• [Exercise objective] Go over the entries below line by line, copying each one that contains the word "docs".

*** Record set Section Begins ***

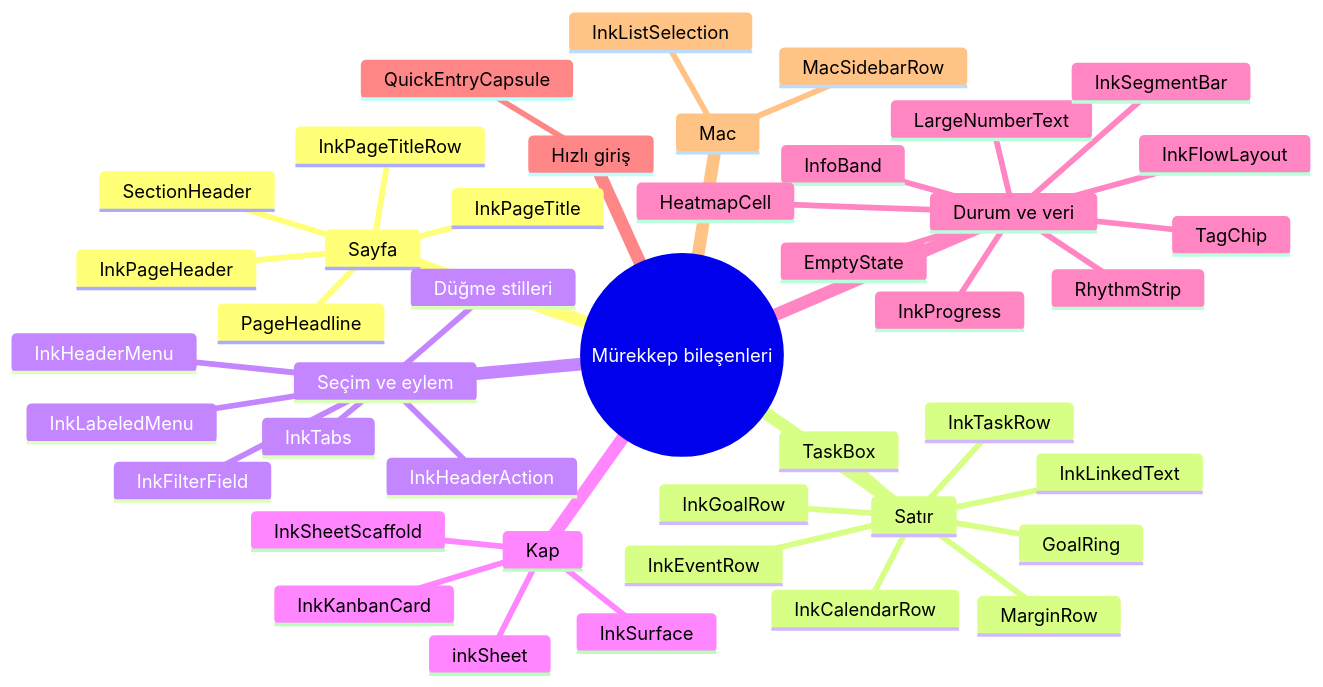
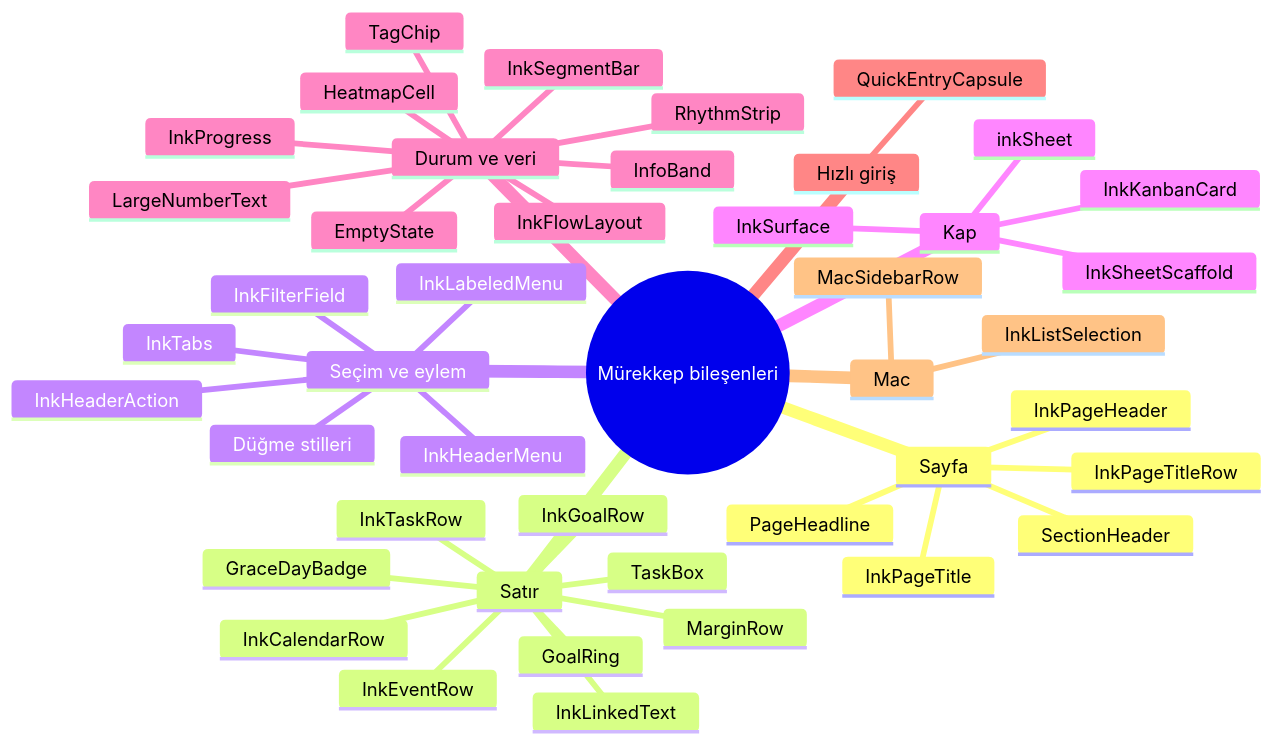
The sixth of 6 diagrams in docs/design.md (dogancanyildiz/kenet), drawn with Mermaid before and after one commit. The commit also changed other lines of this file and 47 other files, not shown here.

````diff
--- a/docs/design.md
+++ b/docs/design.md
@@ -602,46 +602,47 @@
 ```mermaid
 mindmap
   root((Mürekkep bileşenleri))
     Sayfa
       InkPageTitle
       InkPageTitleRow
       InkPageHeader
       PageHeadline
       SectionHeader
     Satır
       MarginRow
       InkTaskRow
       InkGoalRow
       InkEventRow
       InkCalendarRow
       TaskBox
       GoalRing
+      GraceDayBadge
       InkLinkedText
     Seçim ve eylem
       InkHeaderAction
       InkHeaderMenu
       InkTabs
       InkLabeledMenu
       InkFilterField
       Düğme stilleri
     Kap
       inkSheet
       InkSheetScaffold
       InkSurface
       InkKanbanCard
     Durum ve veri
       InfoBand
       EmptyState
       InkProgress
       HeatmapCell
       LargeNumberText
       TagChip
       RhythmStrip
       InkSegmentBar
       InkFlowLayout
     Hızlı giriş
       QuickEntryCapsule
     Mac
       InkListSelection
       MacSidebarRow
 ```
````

*** Record set Section Ends ***

• [Exercise solution]
The sixth of 6 diagrams in docs/design.md (dogancanyildiz/kenet), drawn with Mermaid before and after one commit. The commit also changed other lines of this file and 47 other files, not shown here.
--- a/docs/design.md
+++ b/docs/design.md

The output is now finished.